5 July 20230 comments

Almost a third of migrant domestic workers employed in Malaysian households are working under forced labour conditions, according to a new report by the UN’s labour agency.

The report by the International Labour Organisation (ILO) found conditions such as excessive working hours, unpaid overtime, low wages, restricted movement, and being unable to quit among other indicators of forced labour.

The survey, based on interviews with 1,201 domestic workers in Southeast Asia, found 29 per cent of those in Malaysia faced such conditions, compared to 7 per cent and 4 per cent in its neighbours Singapore and Thailand, respectively.

In all three countries, the domestic workers surveyed on average worked hours “well in excess” of those legislated for other workers, and none earned the minimum wage, the ILO said.

“Domestic work is one of the most important tasks in our society, and yet provided with the least protection. This can no longer be accepted,” said ILO spokesperson Anna Engblom.

The ILO has urged Malaysia, Singapore, and Thailand to ratify UN conventions on domestic workers and forced labour, to recognise the skilled nature of domestic work, and ensure migration pathways that did not tie the workers to their employers.

Households in Asia often employ domestic workers – usually women from developing nations such as Indonesia, Myanmar, and the Philippines – to carry out housekeeping tasks including cooking, cleaning, childcare, and gardening, the report said.

Malaysia has faced criticism in recent years following multiple incidents of Indonesian domestic workers being abused in Malaysian households, while several of its companies have been accused of exploiting migrant labourers.

Indonesians make up about 80 per cent of domestic workers in Malaysia, according to the ILO.

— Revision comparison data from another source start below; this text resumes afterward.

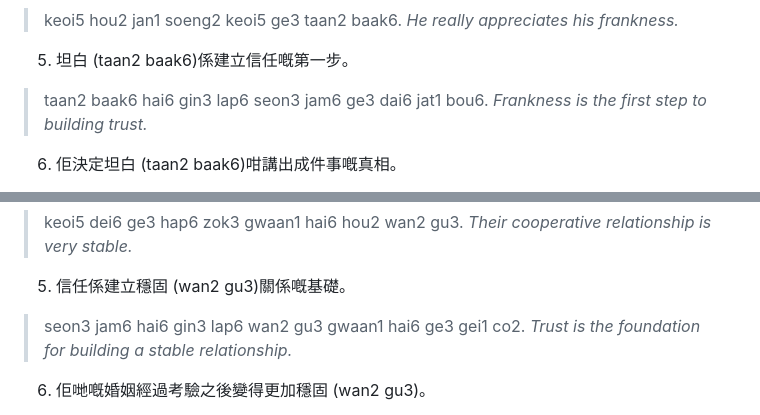
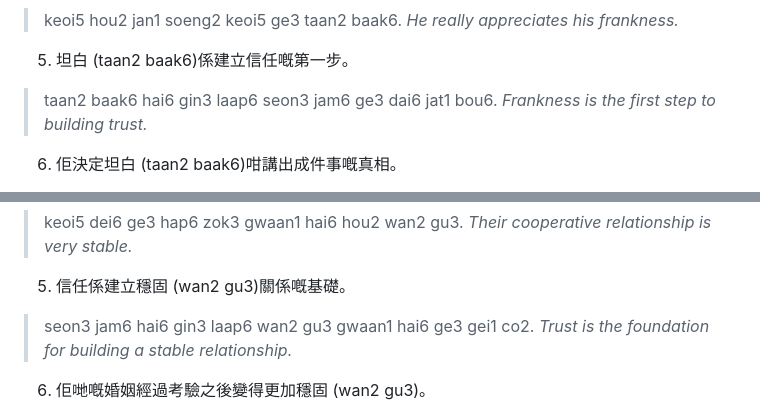
Before and after one commit to nana-learn/learn-cantonese, a Markdown page: key_terms_lesson_8.md, 2 parts joined by grey strips. Rendered like a GitHub page.

```diff
--- a/key_terms_lesson_8.md
+++ b/key_terms_lesson_8.md
@@ -1225,7 +1225,7 @@
 > *He really appreciates his frankness.*
 
 5. 坦白 (taan2 baak6)係建立信任嘅第一步。
-> taan2 baak6 hai6 gin3 lap6 seon3 jam6 ge3 dai6 jat1 bou6.
+> taan2 baak6 hai6 gin3 laap6 seon3 jam6 ge3 dai6 jat1 bou6.
 > *Frankness is the first step to building trust.*
 
 6. 佢決定坦白 (taan2 baak6)咁講出成件事嘅真相。
@@ -1369,7 +1369,7 @@
 > *Their cooperative relationship is very stable.*
 
 5. 信任係建立穩固 (wan2 gu3)關係嘅基礎。
-> seon3 jam6 hai6 gin3 lap6 wan2 gu3 gwaan1 hai6 ge3 gei1 co2.
+> seon3 jam6 hai6 gin3 laap6 wan2 gu3 gwaan1 hai6 ge3 gei1 co2.
 > *Trust is the foundation for building a stable relationship.*
 
 6. 佢哋嘅婚姻經過考驗之後變得更加穩固 (wan2 gu3)。
```
Also changed, not shown: other parts of key_terms_lesson_8.md (+3 -3 lines), lesson_8.md (+1 -1 lines).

Last year, Malaysia and Indonesia signed an agreement to improve protections for domestic workers.

The report says domestic workers play an invaluable role in many societies, providing essential direct and indirect care services to private households.

“As care workers, they work at the foundation of our families, societies and economies,” it says.
However, their contributions have often been undervalued. An ILO report, published in 2021 found that 81 per cent of domestic workers were informally employed, due either to gaps in legal coverage or gaps in implementation.

Yet the growing global need for care services means that the demand for domestic workers is likely to grow.